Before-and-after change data
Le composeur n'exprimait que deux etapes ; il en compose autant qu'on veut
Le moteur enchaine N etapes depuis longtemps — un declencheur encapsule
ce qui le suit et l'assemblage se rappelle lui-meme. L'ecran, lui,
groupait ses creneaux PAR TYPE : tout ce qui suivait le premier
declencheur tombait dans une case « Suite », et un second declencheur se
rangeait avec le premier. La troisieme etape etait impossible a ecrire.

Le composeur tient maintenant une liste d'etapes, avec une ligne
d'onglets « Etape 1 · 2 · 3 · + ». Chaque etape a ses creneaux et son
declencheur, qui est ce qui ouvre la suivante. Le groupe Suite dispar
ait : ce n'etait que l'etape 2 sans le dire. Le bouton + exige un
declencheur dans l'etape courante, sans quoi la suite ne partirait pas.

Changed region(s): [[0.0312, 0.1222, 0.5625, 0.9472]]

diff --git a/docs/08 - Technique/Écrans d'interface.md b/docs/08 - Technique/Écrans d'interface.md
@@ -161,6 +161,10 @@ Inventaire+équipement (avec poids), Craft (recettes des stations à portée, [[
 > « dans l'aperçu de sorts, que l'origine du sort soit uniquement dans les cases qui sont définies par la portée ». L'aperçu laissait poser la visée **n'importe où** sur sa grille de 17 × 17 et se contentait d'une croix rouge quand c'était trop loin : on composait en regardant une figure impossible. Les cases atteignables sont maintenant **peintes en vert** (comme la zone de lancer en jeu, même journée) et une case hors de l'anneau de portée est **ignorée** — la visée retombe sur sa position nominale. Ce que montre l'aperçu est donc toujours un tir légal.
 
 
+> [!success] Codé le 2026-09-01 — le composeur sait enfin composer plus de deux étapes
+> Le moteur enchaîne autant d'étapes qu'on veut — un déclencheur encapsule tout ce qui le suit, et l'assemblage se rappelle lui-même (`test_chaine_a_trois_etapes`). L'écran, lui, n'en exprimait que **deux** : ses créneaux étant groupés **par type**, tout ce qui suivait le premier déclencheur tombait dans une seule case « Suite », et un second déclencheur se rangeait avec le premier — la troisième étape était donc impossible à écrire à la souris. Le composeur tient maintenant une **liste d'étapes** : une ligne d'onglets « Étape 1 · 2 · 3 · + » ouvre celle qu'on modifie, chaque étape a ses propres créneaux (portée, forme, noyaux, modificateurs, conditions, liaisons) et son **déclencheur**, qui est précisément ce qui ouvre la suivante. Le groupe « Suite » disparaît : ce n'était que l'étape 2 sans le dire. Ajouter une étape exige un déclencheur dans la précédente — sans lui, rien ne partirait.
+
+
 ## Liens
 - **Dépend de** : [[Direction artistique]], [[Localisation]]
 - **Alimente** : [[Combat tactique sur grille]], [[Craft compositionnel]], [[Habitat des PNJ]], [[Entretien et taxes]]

* _What the task requires_
Gather each line in the entries above where the string "creneaux" is found.

* _Exercise output_
groupait ses creneaux PAR TYPE : tout ce qui suivait le premier
d'onglets « Etape 1 · 2 · 3 · + ». Chaque etape a ses creneaux et son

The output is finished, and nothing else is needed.